Scruffy's habit of eating cat droppings is best controlled by making the litter box inaccessible to the curious puppy. Placing the litter box on top of the drier or on the workbench in the garage are workable, although not aesthetic, solutions. An alternative is installing an electronically-activated pet door on a closet or cabinet door and placing the transmitter collar on the cat. The door will only open for Fluffy when she goes inside to use the litter box.
Your veterinarian has safe oral medications that kill the worms without harming Scruffy and Fluffy. When you take them to the vet for treatment, the doctor needs a fresh stool from each pet in a clearly-labeled plastic bag. The laboratory examines the stools for worm eggs and segments. While it make take several treatments, Scruffy and Fluffy will be worm-free in just a few weeks. Meanwhile, add a flea prevention routine with an oral or spot-on product recommended by your vet.

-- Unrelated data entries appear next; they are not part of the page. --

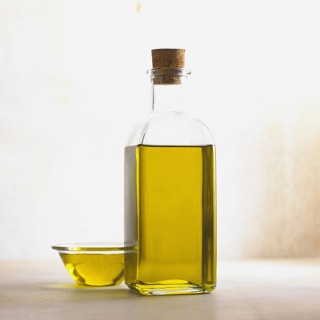
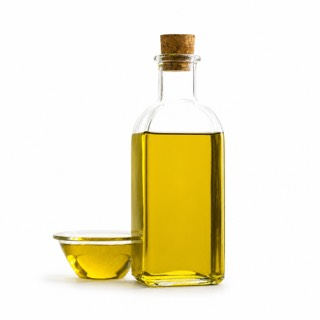
Standardize olive oil catalog image

diff --git a/docs/image-validation.md b/docs/image-validation.md
@@ -40,7 +40,7 @@ The current catalog contains 98 public food image sets. Miso and Kombucha are in
 | Spinach | `assets/images/real/spinach-clean.jpg` | Pass | Generated raw spinach bunch isolated on white without the previous bowl and outdoor background. |
 | Salmon | `assets/images/real/salmon.png` | Pass | Clean raw salmon fillet on a white background. |
 | Oats | `assets/images/real/oats.png` | Pass | Small mountain of rolled oats on a clean white background. |
-| Olive Oil | `assets/images/real/olive-oil.jpg` | Pass | Clean bottle-and-dish photograph on a bright neutral background; replacement removes the embedded circular outline from both optimized variants. |
+| Olive Oil | `assets/images/real/olive-oil.jpg` | Pass | Clear bottle and small oil dish isolated on seamless pure white; no inset square, tabletop horizon, beige cast, or visible image boundary in either optimized variant. |
 | Walnuts | `assets/images/real/walnuts.png` | Pass | Generated product-style raw walnut image on a clean white background. |
 | Coconut Yogurt | `assets/images/real/coconut-yogurt.png` | Pass | Generated coconut yogurt image with a coconut piece in the yogurt on a clean white background. |
 | Sweet Potato | `assets/images/real/sweet-potato.png` | Pass | Raw sweet potato with cut pieces on a clean white background. |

Always check with your veterinarian before changing your pet’s diet, medication, or physical activity routines. This information is not a substitute for a vet’s opinion.
- Cornell University College of Veterinary Medicine: Gastrointestinal Parasites of Cats
- College of Veterinary Medicine - University of Illinois: Worm Wrap-Up: A Primer on Common Pet Parasites
- 2ndchance.info: Tapeworms in Your Dog or Cat
- University of Kentucky College of Agriculture: Pet-Centered Flea Prevention and Control
With degrees in fine and commercial art and Spanish, Ruth de Jauregui is an old-school graphic artist, book designer and published author. De Jauregui authored 50 Fabulous Tomatoes for Your Garden, available as an ebook. She enthusiastically pursues creative and community interests, including gardening, home improvement and social issues.